When the Department of Labor certifies that a group of workers have been laid off because of trade, workers expected to benefit from training are enrolled in occupational training and, conditional on their participation in the training, receive income support. TAA funds may support various forms of training, including classroom-based occupational instruction and on-the-job training, and may target a wide range of occupations or industries. Participants choose their training program with the guidance of TAA staff. Workers deemed unlikely to benefit from training may receive income support without participating in training.
Features of the Study
The study was based on administrative data from 143,000 dislocated workers who participated in the TAA program from 2005 to 2008. The author used a nonexperimental approach to compare the reemployment rates between TAA beneficiaries who completed a TAA-funded training program with those who did not complete training, and compared the reemployment rates between those who participated in each type of TAA-funded training (occupational, remedial, on-the-job, and customized) with those who did not participate in any training, after adjusting for workers’ characteristics. The study considered a participant reemployed if he or she had employment for at least one quarter during the three quarters following program exit.
- The author found that TAA beneficiaries who completed any type of training program had a reemployment rate that was 4 percentage points higher on average than that of those who did not complete a training program. The author also found that TAA beneficiaries who received occupational skills training had a reemployment rate that was 5 percentage points higher and those who received on-the-job training had a reemployment rate that was 12 percentage points higher on average than that of those who did not receive training. Participation in customized training was associated with a 7 percentage point decrease in the reemployment rate compared with non-trainees.
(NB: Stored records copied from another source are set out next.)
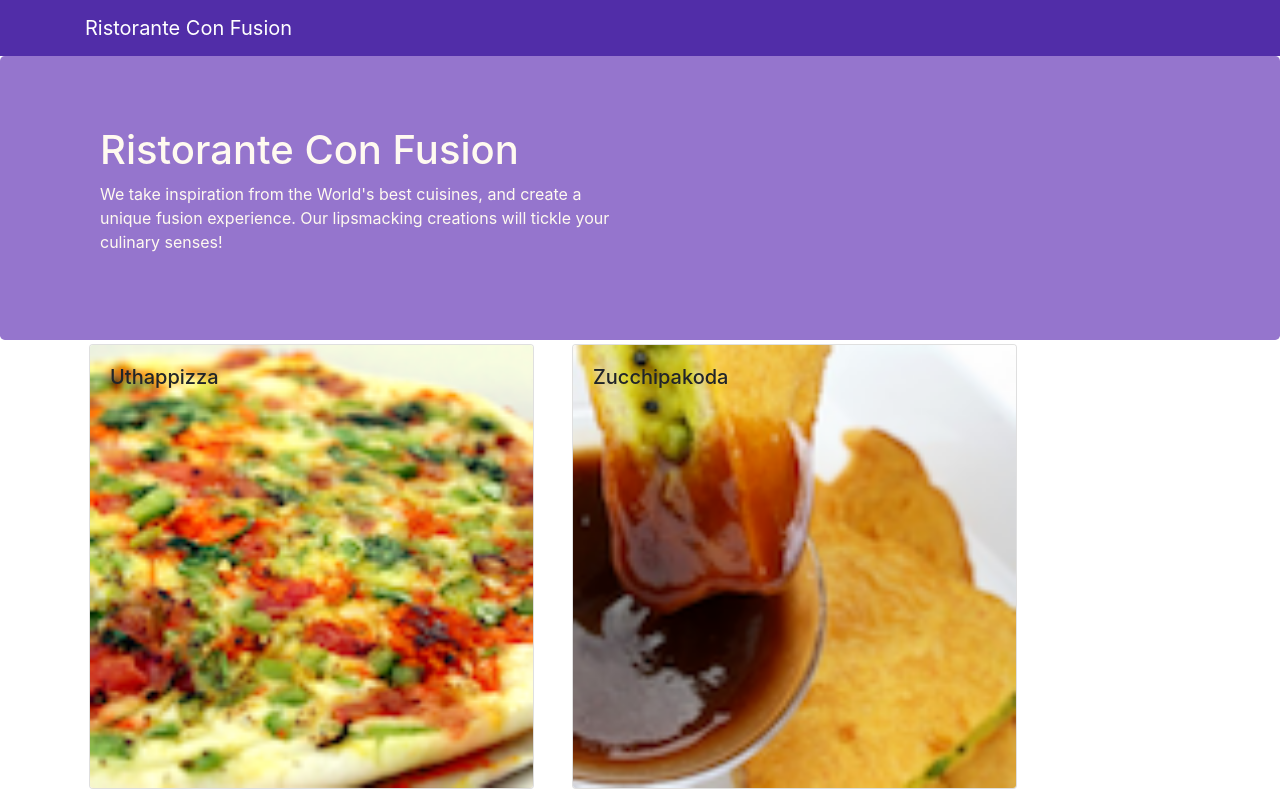
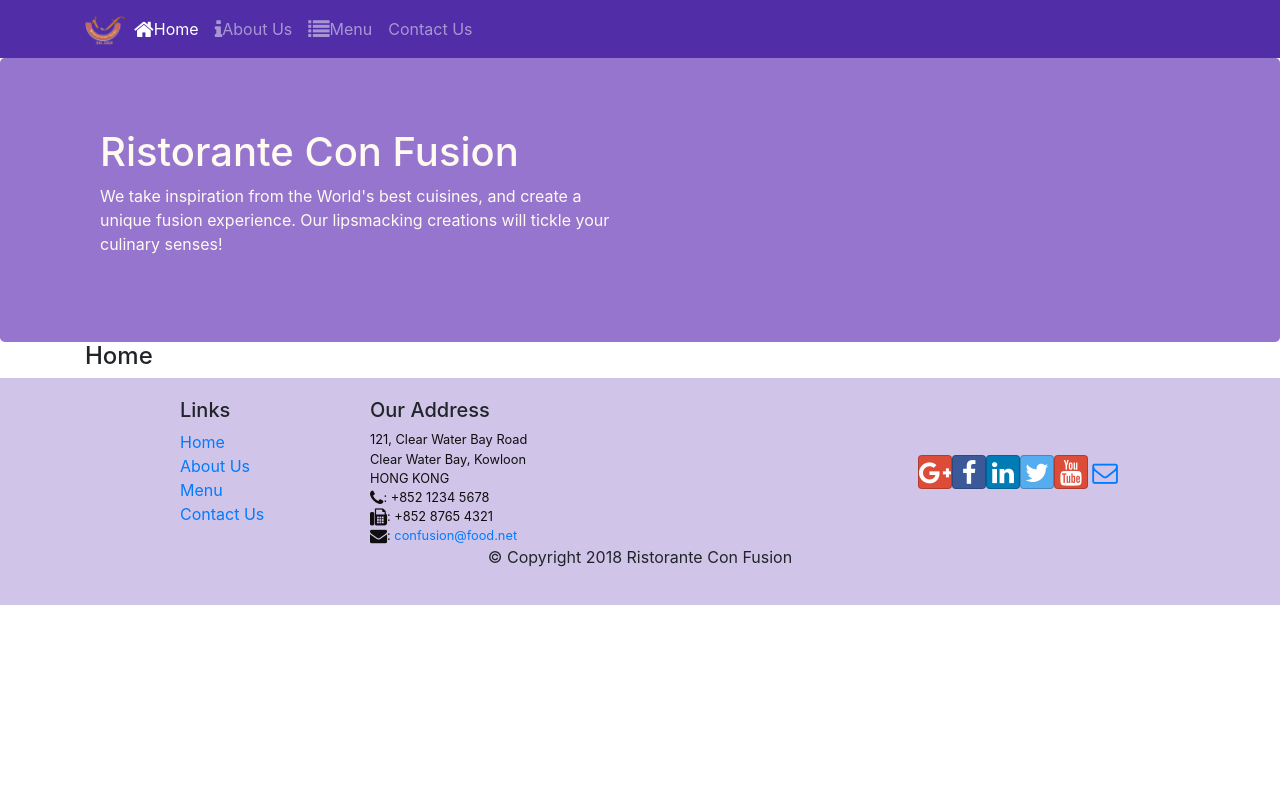
Before and after one commit to Mihirsinh-01/Coursera_React_Framework, a React (Create React App) app: page /home in a window 1280 px wide. Shown: the top 795 px of the page. Built offline with nearby package versions, Linux system fonts and the light colour scheme.

Commit message:
React Route

```diff
--- a/package.json
+++ b/package.json
@@ -13,6 +13,7 @@
     "react": "^17.0.2",
     "react-dom": "^17.0.2",
     "react-popper": "^0.9.2",
+    "react-router-dom": "^4.2.2",
     "react-scripts": "4.0.3",
     "reactstrap": "^5.0.0",
     "web-vitals": "^1.1.2"
--- a/src/App.js
+++ b/src/App.js
@@ -1,6 +1,7 @@
 import './App.css';
 import { Component } from 'react';
 import Main from './components/MainComponent';
+import { BrowserRouter } from 'react-router-dom';
 
 class App extends Component {
 
@@ -8,9 +9,11 @@
 
   render() {
     return (
-      <div>
-        <Main/>
-      </div>
+      <BrowserRouter>
+        <div>
+          <Main/>
+        </div>
+      </BrowserRouter>
     );
   }
 
--- a/src/components/FooterComponent.js
+++ b/src/components/FooterComponent.js
@@ -1,4 +1,5 @@
 import React from 'react';
+import { Link } from 'react-router-dom';
 
 function Footer(props) {
     return(
@@ -8,10 +9,10 @@
                 <div className="col-4 offset-1 col-sm-2">
                     <h5>Links</h5>
                     <ul className="list-unstyled">
-                        <li><a href="#">Home</a></li>
-                        <li><a href="#">About</a></li>
-                        <li><a href="#">Menu</a></li>
-                        <li><a href="contactus.html">Contact</a></li>
+                        <li><Link to="/home">Home</Link></li>
+                        <li><Link to="/aboutus">About Us</Link></li>
+                        <li><Link to="menu">Menu</Link></li>
+                        <li><Link to="/contactus">Contact Us</Link></li>
                     </ul>
                 </div>
                 <div className="col-7 col-sm-5">
--- a/src/components/HeaderComponent.js
+++ b/src/components/HeaderComponent.js
@@ -1,16 +1,61 @@
 import React, { Component } from 'react';
-import { Jumbotron, Navbar, NavbarBrand } from 'reactstrap';
+import { Jumbotron, Navbar, NavbarBrand, Nav, NavItem, Collapse, NavbarToggler } from 'reactstrap';
+import { NavLink } from 'react-router-dom';
 
 class Header extends Component{
+    constructor(props) {
+        super(props);
+
+        this.state = {
+            isNavOpen: false,
+        }
+        this.toggleNav = this.toggleNav.bind(this);
+    }
+
+    toggleNav() {
+        this.setState({
+            isNavOpen: !this.state.isNavOpen
+        });
+    }
 
     render() {
         return (
             <>
-                <Navbar dark>
+                <Navbar dark expand="md">
                     <div className="container">
-                        <NavbarBrand href="/">
-                        Ristorante Con Fusion
+                        <NavbarToggler onClick={this.toggleNav} />
+                        <NavbarBrand className="mr-auto" href="/">
+                            <img src="assets/images/logo.png" height="30" width="41"
+                            alt="Ristorante Con Fusion"/>
                         </NavbarBrand>
+                        <Collapse isOpen={this.state.isNavOpen} navbar>
+                            <Nav navbar>
+                                <NavItem>
+                                    <NavLink className="nav-link" to="/home">
+                                        <span className="fa fa-home fa-lg"/>
+                                         Home
+                                    </NavLink>
+                                </NavItem>
+                                <NavItem>
+                                    <NavLink className="nav-link" to="/aboutus">
+                                        <span className="fa fa-info fa-lg"/>
+                                         About Us
+                                    </NavLink>
+                                </NavItem>
+                                <NavItem>
+                                    <NavLink className="nav-link" to="/menu">
+                                        <span className="fa fa-list fa-lg"/>
+                                         Menu
+                                    </NavLink>
+                                </NavItem>
+                                <NavItem>
+                                    <NavLink className="nav-link" to="/contactus">
+                                        <span className="fa fa-address fa-lg"/>
+                                         Contact Us
+                                    </NavLink>
+                                </NavItem>
+                            </Nav>
+                        </Collapse>
                     </div>
                 </Navbar>
                 <Jumbotron>
--- /dev/null
+++ b/src/components/HomeComponent.js
@@ -0,0 +1,11 @@
+import React from 'react';
+
+function Home(props) {
+    return (
+        <div className="container">
+            <h4>Home</h4>
+        </div>
+    );
+}
+
+export default Home;
--- a/src/components/MainComponent.js
+++ b/src/components/MainComponent.js
@@ -4,6 +4,8 @@
 import DishDetail from './DishdetailComponent';
 import Footer from './FooterComponent';
 import Header from './HeaderComponent';
+import Home from './HomeComponent';
+import { Switch, Route, Redirect } from 'react-router-dom';
 
 class Main extends Component {
 
@@ -23,12 +25,26 @@
     }
 
   render() {
+    const HomePage = () => {
+      return (
+        <Home />
+      );
+    }
+
     return (
       <div>
-        <Header/>
-        <Menu dishes={this.state.dishes} onClick={(dishId) =>this.onDishSelect(dishId)}/>
+        <Header />
+
+        <Switch>
+          <Route path="/home" component={HomePage} />
+          <Route exact path="/menu" component={() => <Menu dishes={this.state.dishes} />}/>
+          <Redirect to="/home" />
+        </Switch>
+
+
+        {/* <Menu dishes={this.state.dishes} onClick={(dishId) =>this.onDishSelect(dishId)}/>
         <DishDetail
-          dish={this.state.dishes.filter((dish) => dish.id === this.state.selectedDish)[0]} />
+          dish={this.state.dishes.filter((dish) => dish.id === this.state.selectedDish)[0]} /> */}
         <Footer/>
       </div>
     );
```
Also changed, not shown: 1 other file (tests, documents, lock files or other folders).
Considerations for Interpreting the Findings
The author did not adequately account for preexisting differences between the groups’ earnings or employment history before program participation. Therefore, the estimated impacts might reflect preexisting differences between the groups rather than the true impact of the TAA-funded training program. For example, if a worker who participated in training was previously employed for a shorter amount of time than a worker who did not participate in training, this difference in prior employment history could contribute to differences in reemployment rates.
Causal Evidence Rating
The quality of causal evidence presented in this report is low because the author did not ensure that the groups were similar before the program. This means we are not confident that the estimated effects are attributable to TAA-funded training; other factors are likely to have contributed.